In the records below, the line with "Action Capsule\n(index.html &" opens the range and the line with "Action Capsule\n(index.html /" closes it; print that range exactly and nothing else.

================================

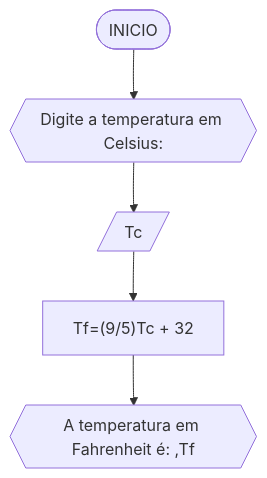
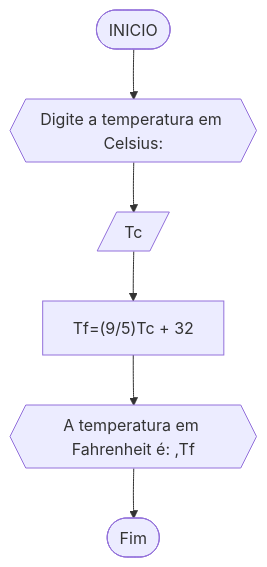
The third of 5 diagrams in RLA/unidade1/lista2.md (IsyCirino/unifor), drawn with Mermaid before and after one commit. The commit also changed other lines of this file, not shown here.

````diff
--- a/RLA/unidade1/lista2.md
+++ b/RLA/unidade1/lista2.md
@@ -100,7 +101,8 @@
 ```mermaid
 flowchart TD
 A([INICIO]) --> B{{Digite a temperatura em Celsius:}}
 B-->C[/Tc/]
 C-->D["Tf=(9/5)Tc + 32"]
 D-->E{{A temperatura em Fahrenheit é: ,Tf}}
+E-->F([Fim])
 ```
````
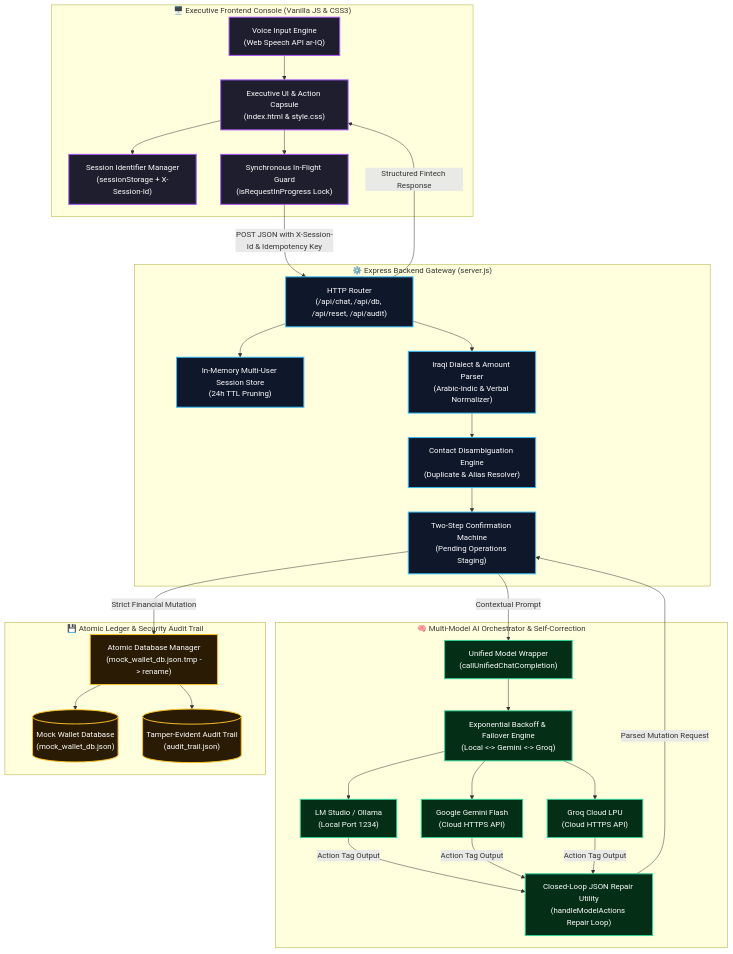
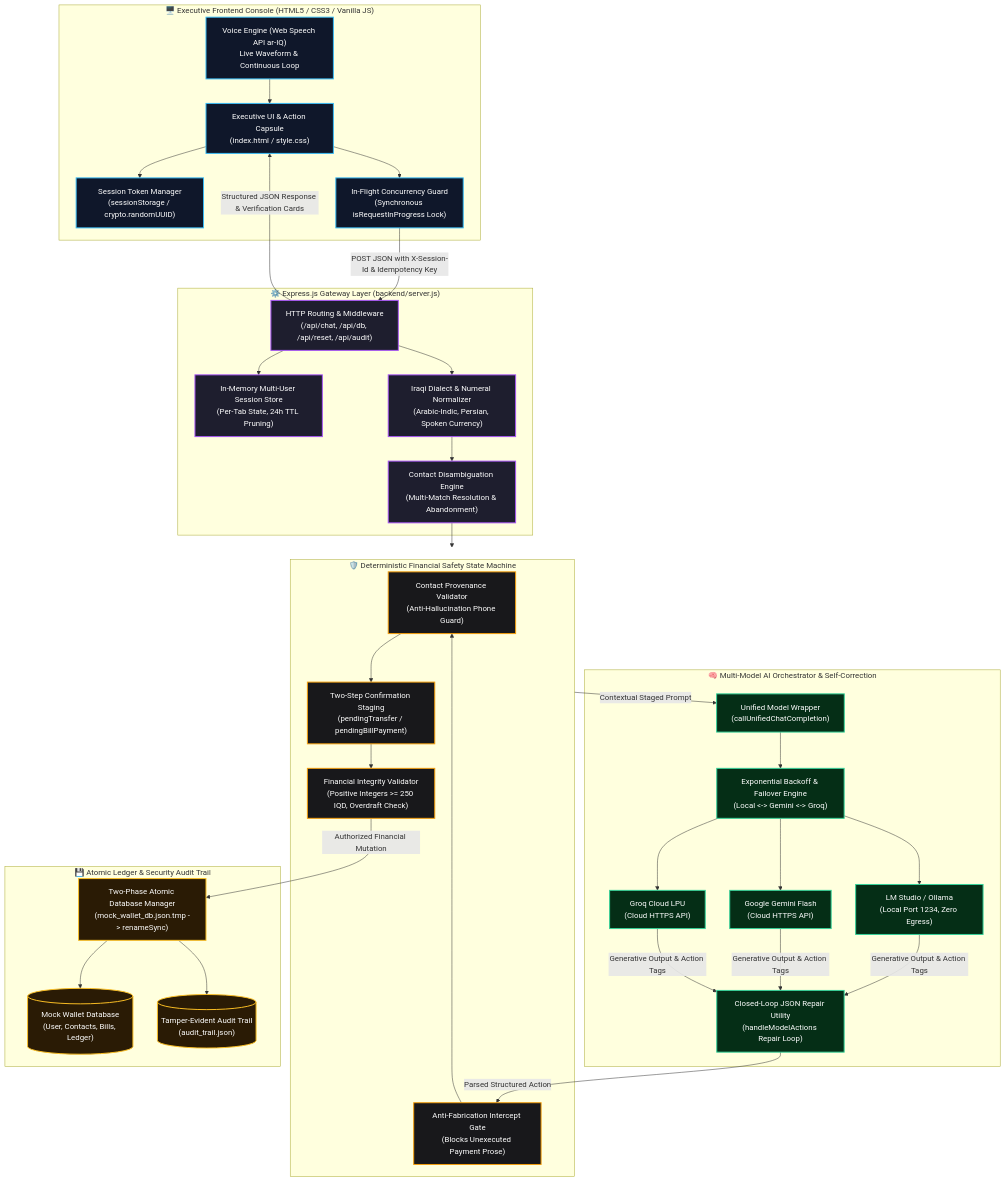
One commit to double-u9/VI changed the diagram in README.md. Above: the diagram before and after it, drawn with Mermaid. The commit also changed other lines of this file, not shown here.

Commit message:
docs: overhaul README with executive fintech design, detailed architecture diagram and explanation, 6-pillar failure recovery, and complete troubleshooting

````diff
--- a/README.md
+++ b/README.md
@@ -83,55 +89,74 @@
 ```mermaid
 flowchart TD
-    classDef clientStyle fill:#1e1e2e,stroke:#a855f7,stroke-width:2px,color:#fff;
-    classDef serverStyle fill:#0f172a,stroke:#38bdf8,stroke-width:2px,color:#fff;
+    classDef clientStyle fill:#0f172a,stroke:#38bdf8,stroke-width:2px,color:#fff;
+    classDef gatewayStyle fill:#1e1e2e,stroke:#a855f7,stroke-width:2px,color:#fff;
+    classDef safetyStyle fill:#18181b,stroke:#f59e0b,stroke-width:2px,color:#fff;
     classDef aiStyle fill:#052e16,stroke:#34d399,stroke-width:2px,color:#fff;
-    classDef dbStyle fill:#2a1b05,stroke:#fbbf24,stroke-width:2px,color:#fff;
+    classDef storageStyle fill:#2a1b05,stroke:#fbbf24,stroke-width:2px,color:#fff;
 
-    subgraph Client ["🖥️ Executive Frontend Console (Vanilla JS & CSS3)"]
-        UI["Executive UI & Action Capsule\n(index.html & style.css)"]:::clientStyle
-        Voice["Voice Input Engine\n(Web Speech API ar-IQ)"]:::clientStyle
-        SessionMgr["Session Identifier Manager\n(sessionStorage + X-Session-Id)"]:::clientStyle
-        InFlightGuard["Synchronous In-Flight Guard\n(isRequestInProgress Lock)"]:::clientStyle
+    subgraph Client ["🖥️ Executive Frontend Console (HTML5 / CSS3 / Vanilla JS)"]
+        UI["Executive UI & Action Capsule\n(index.html / style.css)"]:::clientStyle
+        Voice["Voice Engine (Web Speech API ar-IQ)\nLive Waveform & Continuous Loop"]:::clientStyle
+        SessionMgr["Session Token Manager\n(sessionStorage / crypto.randomUUID)"]:::clientStyle
+        InFlightGuard["In-Flight Concurrency Guard\n(Synchronous isRequestInProgress Lock)"]:::clientStyle
     end
 
-    subgraph Gateway ["⚙️ Express Backend Gateway (server.js)"]
-        Router["HTTP Router\n(/api/chat, /api/db, /api/reset, /api/audit)"]:::serverStyle
-        SessionStore["In-Memory Multi-User Session Store\n(24h TTL Pruning)"]:::serverStyle
-        DialectNLP["Iraqi Dialect & Amount Parser\n(Arabic-Indic & Verbal Normalizer)"]:::serverStyle
-        Disambiguation["Contact Disambiguation Engine\n(Duplicate & Alias Resolver)"]:::serverStyle
-        SafetyGate["Two-Step Confirmation Machine\n(Pending Operations Staging)"]:::serverStyle
+    subgraph Gateway ["⚙️ Express.js Gateway Layer (backend/server.js)"]
+        Router["HTTP Routing & Middleware\n(/api/chat, /api/db, /api/reset, /api/audit)"]:::gatewayStyle
+        SessionStore["In-Memory Multi-User Session Store\n(Per-Tab State, 24h TTL Pruning)"]:::gatewayStyle
+        DialectNLP["Iraqi Dialect & Numeral Normalizer\n(Arabic-Indic, Persian, Spoken Currency)"]:::gatewayStyle
+        Disambiguation["Contact Disambiguation Engine\n(Multi-Match Resolution & Abandonment)"]:::gatewayStyle
+    end
+
+    subgraph Safety ["🛡️ Deterministic Financial Safety State Machine"]
+        Provenance["Contact Provenance Validator\n(Anti-Hallucination Phone Guard)"]:::safetyStyle
+        Staging["Two-Step Confirmation Staging\n(pendingTransfer / pendingBillPayment)"]:::safetyStyle
+        AntiFabrication["Anti-Fabrication Intercept Gate\n(Blocks Unexecuted Payment Prose)"]:::safetyStyle
+        Integrity["Financial Integrity Validator\n(Positive Integers >= 250 IQD, Overdraft Check)"]:::safetyStyle
     end
 
     subgraph AI ["🧠 Multi-Model AI Orchestrator & Self-Correction"]
         Orchestrator["Unified Model Wrapper\n(callUnifiedChatCompletion)"]:::aiStyle
         RetryFailover["Exponential Backoff & Failover Engine\n(Local <-> Gemini <-> Groq)"]:::aiStyle
         SelfCorrection["Closed-Loop JSON Repair Utility\n(handleModelActions Repair Loop)"]:::aiStyle
-        LocalLM["LM Studio / Ollama\n(Local Port 1234)"]:::aiStyle
+        LocalLM["LM Studio / Ollama\n(Local Port 1234, Zero Egress)"]:::aiStyle
         Gemini["Google Gemini Flash\n(Cloud HTTPS API)"]:::aiStyle
         Groq["Groq Cloud LPU\n(Cloud HTTPS API)"]:::aiStyle
     end
 
-    subgraph Ledger ["💾 Atomic Ledger & Security Audit Trail"]
-        DBAtomic["Atomic Database Manager\n(mock_wallet_db.json.tmp -> rename)"]:::dbStyle
-        DBFile[("Mock Wallet Database\n(mock_wallet_db.json)")]:::dbStyle
-        AuditTrail[("Tamper-Evident Audit Trail\n(audit_trail.json)")]:::dbStyle
+    subgraph Storage ["💾 Atomic Ledger & Security Audit Trail"]
+        DBAtomic["Two-Phase Atomic Database Manager\n(mock_wallet_db.json.tmp -> renameSync)"]:::storageStyle
+        DBFile[("Mock Wallet Database\n(User, Contacts, Bills, Ledger)")]:::storageStyle
+        AuditTrail[("Tamper-Evident Audit Trail\n(audit_trail.json)")]:::storageStyle
     end
 
+    %% Client Interactions
+    Voice --> UI
     UI --> SessionMgr
-    Voice --> UI
     UI --> InFlightGuard
     InFlightGuard -->|POST JSON with X-Session-Id & Idempotency Key| Router
+
+    %% Gateway Routing & Normalization
     Router --> SessionStore
     Router --> DialectNLP
     DialectNLP --> Disambiguation
-    Disambiguation --> SafetyGate
-    SafetyGate -->|Contextual Prompt| Orchestrator
+    Disambiguation --> Safety
+
+    %% Safety to AI & AI to Safety
+    Safety -->|Contextual Staged Prompt| Orchestrator
     Orchestrator --> RetryFailover
     RetryFailover --> LocalLM & Gemini & Groq
-    LocalLM & Gemini & Groq -->|Action Tag Output| SelfCorrection
-    SelfCorrection -->|Parsed Mutation Request| SafetyGate
-    SafetyGate -->|Strict Financial Mutation| DBAtomic
+    LocalLM & Gemini & Groq -->|Generative Output & Action Tags| SelfCorrection
+    SelfCorrection -->|Parsed Structured Action| AntiFabrication
+
+    %% Safety Verification to Atomic Mutation
+    AntiFabrication --> Provenance
+    Provenance --> Staging
+    Staging --> Integrity
+    Integrity -->|Authorized Financial Mutation| DBAtomic
+
+    %% Storage & Response
     DBAtomic --> DBFile
     DBAtomic --> AuditTrail
-    Router -->|Structured Fintech Response| UI
+    Router -->|Structured JSON Response & Verification Cards| UI
 ```
````
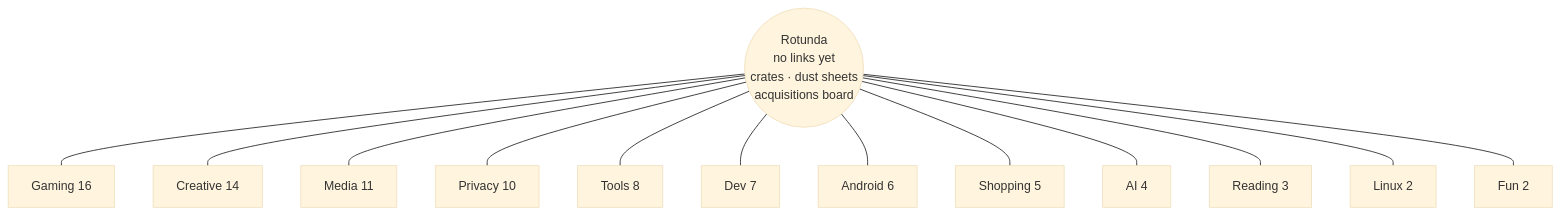
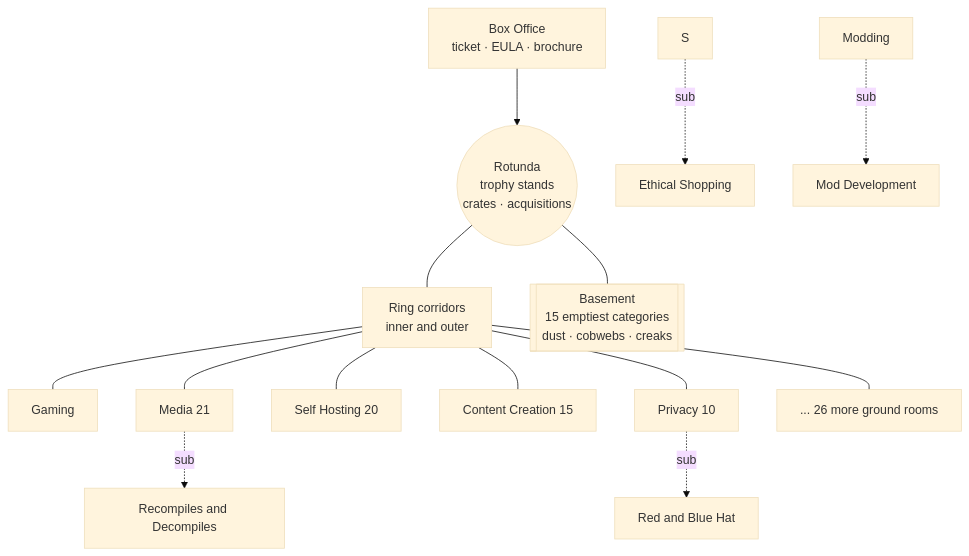
One commit to MsFreeLanes/Orbituary changed the diagram in MUSEUM-V2-PLAN.md. Above: the diagram before and after it, drawn with Mermaid (base theme). The commit also changed other lines of this file and 6 other files, not shown here.

````diff
--- a/MUSEUM-V2-PLAN.md
+++ b/MUSEUM-V2-PLAN.md
@@ -16,16 +20,16 @@
 ```mermaid
 graph TD
-    R((Rotunda<br/>no links yet<br/>crates · dust sheets<br/>acquisitions board))
-    R --- G[Gaming 16]
-    R --- C[Creative 14]
-    R --- M[Media 11]
-    R --- P[Privacy 10]
-    R --- T[Tools 8]
-    R --- D[Dev 7]
-    R --- A[Android 6]
-    R --- S[Shopping 5]
-    R --- AI[AI 4]
-    R --- RD[Reading 3]
-    R --- L[Linux 2]
-    R --- F[Fun 2]
+    B[Box Office<br/>ticket · EULA · brochure] --> R((Rotunda<br/>trophy stands<br/>crates · acquisitions))
+    R --- Ring[Ring corridors<br/>inner and outer]
+    Ring --- G[Gaming]
+    Ring --- M[Media 21]
+    Ring --- SH[Self Hosting 20]
+    Ring --- CC[Content Creation 15]
+    Ring --- P[Privacy 10]
+    Ring --- X[... 26 more ground rooms]
+    R --- Bsmt[[Basement<br/>15 emptiest categories<br/>dust · cobwebs · creaks]]
+    P -.sub.-> RBH[Red and Blue Hat]
+    M -.sub.-> RD[Recompiles and Decompiles]
+    S -.sub.-> ES[Ethical Shopping]
+    MD[Modding] -.sub.-> MDev[Mod Development]
 ```
````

================================

--- WRITTEN REPLY ---
-        UI["Executive UI & Action Capsule\n(index.html & style.css)"]:::clientStyle
-        Voice["Voice Input Engine\n(Web Speech API ar-IQ)"]:::clientStyle
-        SessionMgr["Session Identifier Manager\n(sessionStorage + X-Session-Id)"]:::clientStyle
-        InFlightGuard["Synchronous In-Flight Guard\n(isRequestInProgress Lock)"]:::clientStyle
+    subgraph Client ["🖥️ Executive Frontend Console (HTML5 / CSS3 / Vanilla JS)"]
+        UI["Executive UI & Action Capsule\n(index.html / style.css)"]:::clientStyle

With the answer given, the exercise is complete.